Bill: Also, because of - , I now think that would be better at 'a'. Black would like to play at b, not c. looks too low, now.
The idea was to split White into two groups and kill one of them ... Is that the proper plan for Black? Would at a or b and at c have been better?
KarlKnechtel: If you intend to split, then split - at 8.
Bill: Killing is too ambitious, but when Black has pincers on both sides, as here, on the 3-3 is fine, maybe best.
Alex: Yes. The problem with splitting immediately, with at , is that it allows White to invade the corner and settle easily, while treating the other stone lightly. Occupying san-san yourself forces the opponent to become heavy if he wants to seal you in.
kokiri: the game sequence looks good for black. With all the nearby stones, and the wall lurking in the background, black should be welcoming the fight.
What is now the proper way to play for Black?
I would especially be interested in how to make use of the black wall...
Many thanks in advance!
kokiri at a looks automatic, after that, the way is not clear to me, but black sohuld be well placed to come out well from the fight
zinger: I can't see your a - perhaps it is below ? - which looks like a natural move. However, white cannot capture in a ladder, so other moves are possible for , such as b. (later) Ah, I see it now.
Bill: Here is my guess. (a = ).
is an error. Better connect at a.
tderz Or threaten to connect at b, that looks lighter to me (and is an established sequence).
tderz: ... seeminglingly giving in, White still has the push/cut at b.
White a instead could lead to a direct separation of the stones with some (globally small?) white corner profit.
tderz: here would be extremely heavy and a feast for White.
still threatens something at c.

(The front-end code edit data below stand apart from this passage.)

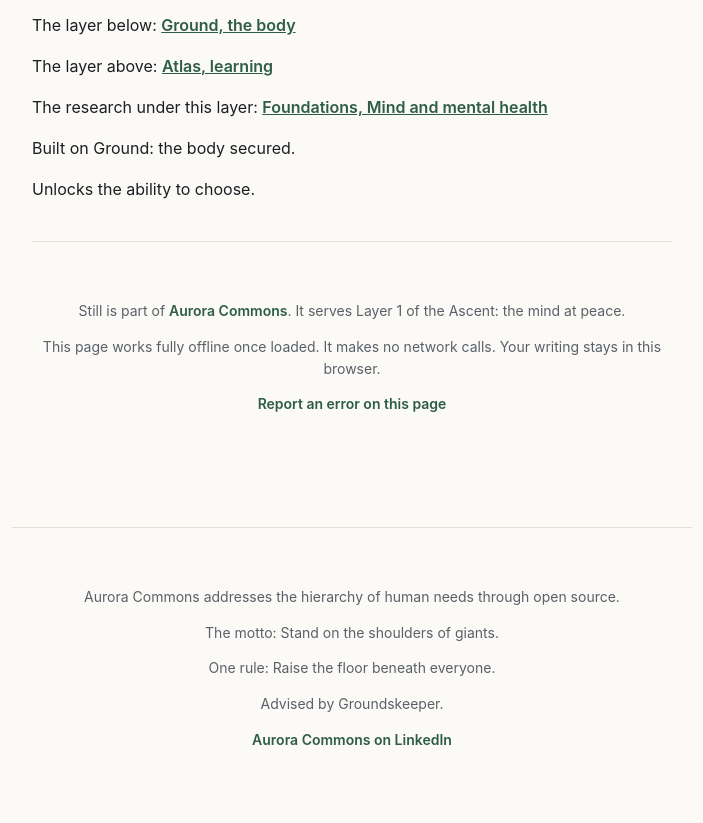
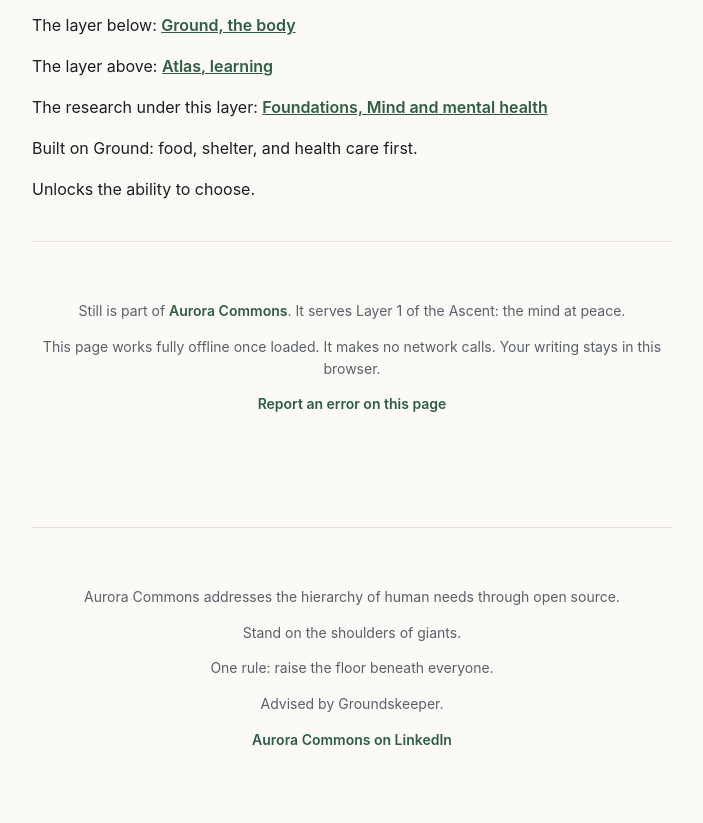
Before and after one commit to topsoilcommons/still, a plain HTML site: page index.html in a window 1280 px wide. Shown: the part 2192-3015 px from the top of the page, without its empty margins (288-991 px from the left). Drawn offline with Linux system fonts and the light colour scheme.

Commit message:
Plain language and shared footer audit: align Commons footer, clearer lines

```diff
--- a/index.html
+++ b/index.html
@@ -144,7 +144,7 @@
 <p>The layer below: <a href="https://auroracommons.github.io/ground/">Ground, the body</a></p>
 <p>The layer above: <a href="https://auroracommons.github.io/atlas/">Atlas, learning</a></p>
 <p>The research under this layer: <a href="https://auroracommons.github.io/auroracommons/foundations.html#mind-and-mental-health">Foundations, Mind and mental health</a></p>
-<p>Built on Ground: the body secured.</p>
+<p>Built on Ground: food, shelter, and health care first.</p>
 <p>Unlocks the ability to choose.</p>
 
 <footer>
@@ -153,14 +153,15 @@
   <p><a href="https://github.com/auroracommons/still/issues/new?template=report-an-error.md">Report an error on this page</a></p>
 </footer>
 
-</div>
 <footer class="commons-footer">
   <p>Aurora Commons addresses the hierarchy of human needs through open source.</p>
-  <p>The motto: Stand on the shoulders of giants.</p>
-  <p>One rule: Raise the floor beneath everyone.</p>
+  <p>Stand on the shoulders of giants.</p>
+  <p>One rule: raise the floor beneath everyone.</p>
   <p>Advised by Groundskeeper.</p>
   <p><a href="https://www.linkedin.com/company/aurora-commons-io/">Aurora Commons on LinkedIn</a></p>
 </footer>
+
+</div>
 <script>
   // Check in. One plain line per word. No claims, just company.
   var LINES = {
```
Also changed, not shown: 1 other file.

tderz: the push in dia (1) above is "a push from behind" - White should jump lightly (e.g. as here).
This is a standard sequence too.